Task instructions ▸ Each entry must be copied exactly, without omission.

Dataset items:

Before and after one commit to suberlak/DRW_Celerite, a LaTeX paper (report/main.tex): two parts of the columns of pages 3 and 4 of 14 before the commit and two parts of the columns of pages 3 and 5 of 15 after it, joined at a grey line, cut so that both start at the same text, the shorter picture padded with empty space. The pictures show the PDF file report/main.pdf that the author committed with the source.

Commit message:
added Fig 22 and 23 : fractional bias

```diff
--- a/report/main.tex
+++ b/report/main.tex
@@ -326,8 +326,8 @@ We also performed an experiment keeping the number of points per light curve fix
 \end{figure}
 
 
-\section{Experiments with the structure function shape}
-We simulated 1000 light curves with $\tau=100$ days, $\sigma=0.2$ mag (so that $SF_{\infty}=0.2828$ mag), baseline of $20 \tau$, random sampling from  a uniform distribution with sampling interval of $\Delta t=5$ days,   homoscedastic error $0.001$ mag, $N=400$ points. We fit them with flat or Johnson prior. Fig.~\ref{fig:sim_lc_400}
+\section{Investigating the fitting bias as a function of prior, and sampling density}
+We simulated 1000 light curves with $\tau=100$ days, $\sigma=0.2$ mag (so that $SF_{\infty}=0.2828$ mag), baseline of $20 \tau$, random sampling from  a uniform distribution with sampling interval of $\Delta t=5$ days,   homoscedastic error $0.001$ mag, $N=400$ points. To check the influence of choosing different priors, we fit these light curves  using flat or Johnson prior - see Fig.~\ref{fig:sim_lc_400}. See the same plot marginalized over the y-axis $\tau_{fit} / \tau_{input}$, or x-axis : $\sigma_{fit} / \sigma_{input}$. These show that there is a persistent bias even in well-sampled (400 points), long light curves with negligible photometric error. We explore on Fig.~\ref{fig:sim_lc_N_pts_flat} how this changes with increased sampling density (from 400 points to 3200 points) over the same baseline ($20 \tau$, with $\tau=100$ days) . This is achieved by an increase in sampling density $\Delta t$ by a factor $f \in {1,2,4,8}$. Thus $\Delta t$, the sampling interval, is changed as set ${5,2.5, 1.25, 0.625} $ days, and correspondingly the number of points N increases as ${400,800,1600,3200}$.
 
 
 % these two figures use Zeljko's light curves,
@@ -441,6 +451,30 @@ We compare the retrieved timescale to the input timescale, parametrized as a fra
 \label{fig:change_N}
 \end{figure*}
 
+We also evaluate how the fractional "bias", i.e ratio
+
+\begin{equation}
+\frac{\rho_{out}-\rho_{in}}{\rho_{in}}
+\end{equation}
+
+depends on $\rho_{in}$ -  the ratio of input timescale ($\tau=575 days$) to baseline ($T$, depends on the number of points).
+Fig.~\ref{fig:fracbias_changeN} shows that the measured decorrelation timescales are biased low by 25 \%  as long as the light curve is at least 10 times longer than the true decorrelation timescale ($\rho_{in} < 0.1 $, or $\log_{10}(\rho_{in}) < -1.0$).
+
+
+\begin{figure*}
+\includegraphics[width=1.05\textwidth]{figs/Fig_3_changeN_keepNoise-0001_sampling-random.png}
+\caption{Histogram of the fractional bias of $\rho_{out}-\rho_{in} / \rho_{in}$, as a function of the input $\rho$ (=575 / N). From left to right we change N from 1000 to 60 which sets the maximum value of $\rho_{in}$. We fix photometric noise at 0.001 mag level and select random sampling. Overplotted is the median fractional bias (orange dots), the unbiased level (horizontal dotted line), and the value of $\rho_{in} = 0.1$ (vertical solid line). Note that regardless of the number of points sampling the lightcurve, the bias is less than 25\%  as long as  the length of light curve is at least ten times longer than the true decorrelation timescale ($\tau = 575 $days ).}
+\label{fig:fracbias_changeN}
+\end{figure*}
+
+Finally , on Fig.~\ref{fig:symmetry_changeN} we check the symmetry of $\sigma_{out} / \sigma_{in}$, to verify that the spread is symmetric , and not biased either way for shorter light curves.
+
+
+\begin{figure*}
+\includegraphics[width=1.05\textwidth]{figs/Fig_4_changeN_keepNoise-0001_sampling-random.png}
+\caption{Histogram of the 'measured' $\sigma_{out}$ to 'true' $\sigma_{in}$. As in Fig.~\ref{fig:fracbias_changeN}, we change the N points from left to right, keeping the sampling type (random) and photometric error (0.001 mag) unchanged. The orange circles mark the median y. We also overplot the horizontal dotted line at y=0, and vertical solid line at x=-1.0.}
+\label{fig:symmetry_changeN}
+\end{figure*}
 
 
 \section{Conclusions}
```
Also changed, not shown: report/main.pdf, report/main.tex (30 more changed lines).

Answer space ▸
Before and after one commit to suberlak/DRW_Celerite, a LaTeX paper (report/main.tex): two parts of the columns of pages 3 and 4 of 14 before the commit and two parts of the columns of pages 3 and 5 of 15 after it, joined at a grey line, cut so that both start at the same text, the shorter picture padded with empty space. The pictures show the PDF file report/main.pdf that the author committed with the source.

Commit message:
added Fig 22 and 23 : fractional bias

```diff
--- a/report/main.tex
+++ b/report/main.tex
@@ -326,8 +326,8 @@ We also performed an experiment keeping the number of points per light curve fix
 \end{figure}
 
 
-\section{Experiments with the structure function shape}
-We simulated 1000 light curves with $\tau=100$ days, $\sigma=0.2$ mag (so that $SF_{\infty}=0.2828$ mag), baseline of $20 \tau$, random sampling from  a uniform distribution with sampling interval of $\Delta t=5$ days,   homoscedastic error $0.001$ mag, $N=400$ points. We fit them with flat or Johnson prior. Fig.~\ref{fig:sim_lc_400}
+\section{Investigating the fitting bias as a function of prior, and sampling density}
+We simulated 1000 light curves with $\tau=100$ days, $\sigma=0.2$ mag (so that $SF_{\infty}=0.2828$ mag), baseline of $20 \tau$, random sampling from  a uniform distribution with sampling interval of $\Delta t=5$ days,   homoscedastic error $0.001$ mag, $N=400$ points. To check the influence of choosing different priors, we fit these light curves  using flat or Johnson prior - see Fig.~\ref{fig:sim_lc_400}. See the same plot marginalized over the y-axis $\tau_{fit} / \tau_{input}$, or x-axis : $\sigma_{fit} / \sigma_{input}$. These show that there is a persistent bias even in well-sampled (400 points), long light curves with negligible photometric error. We explore on Fig.~\ref{fig:sim_lc_N_pts_flat} how this changes with increased sampling density (from 400 points to 3200 points) over the same baseline ($20 \tau$, with $\tau=100$ days) . This is achieved by an increase in sampling density $\Delta t$ by a factor $f \in {1,2,4,8}$. Thus $\Delta t$, the sampling interval, is changed as set ${5,2.5, 1.25, 0.625} $ days, and correspondingly the number of points N increases as ${400,800,1600,3200}$.
 
 
 % these two figures use Zeljko's light curves,
@@ -441,6 +451,30 @@ We compare the retrieved timescale to the input timescale, parametrized as a fra
 \label{fig:change_N}
 \end{figure*}
 
+We also evaluate how the fractional "bias", i.e ratio
+
+\begin{equation}
+\frac{\rho_{out}-\rho_{in}}{\rho_{in}}
+\end{equation}
+
+depends on $\rho_{in}$ -  the ratio of input timescale ($\tau=575 days$) to baseline ($T$, depends on the number of points).
+Fig.~\ref{fig:fracbias_changeN} shows that the measured decorrelation timescales are biased low by 25 \%  as long as the light curve is at least 10 times longer than the true decorrelation timescale ($\rho_{in} < 0.1 $, or $\log_{10}(\rho_{in}) < -1.0$).
+
+
+\begin{figure*}
+\includegraphics[width=1.05\textwidth]{figs/Fig_3_changeN_keepNoise-0001_sampling-random.png}
+\caption{Histogram of the fractional bias of $\rho_{out}-\rho_{in} / \rho_{in}$, as a function of the input $\rho$ (=575 / N). From left to right we change N from 1000 to 60 which sets the maximum value of $\rho_{in}$. We fix photometric noise at 0.001 mag level and select random sampling. Overplotted is the median fractional bias (orange dots), the unbiased level (horizontal dotted line), and the value of $\rho_{in} = 0.1$ (vertical solid line). Note that regardless of the number of points sampling the lightcurve, the bias is less than 25\%  as long as  the length of light curve is at least ten times longer than the true decorrelation timescale ($\tau = 575 $days ).}
+\label{fig:fracbias_changeN}
+\end{figure*}
+
+Finally , on Fig.~\ref{fig:symmetry_changeN} we check the symmetry of $\sigma_{out} / \sigma_{in}$, to verify that the spread is symmetric , and not biased either way for shorter light curves.
+
+
+\begin{figure*}
+\includegraphics[width=1.05\textwidth]{figs/Fig_4_changeN_keepNoise-0001_sampling-random.png}
+\caption{Histogram of the 'measured' $\sigma_{out}$ to 'true' $\sigma_{in}$. As in Fig.~\ref{fig:fracbias_changeN}, we change the N points from left to right, keeping the sampling type (random) and photometric error (0.001 mag) unchanged. The orange circles mark the median y. We also overplot the horizontal dotted line at y=0, and vertical solid line at x=-1.0.}
+\label{fig:symmetry_changeN}
+\end{figure*}
 
 
 \section{Conclusions}
```
Also changed, not shown: report/main.pdf, report/main.tex (30 more changed lines).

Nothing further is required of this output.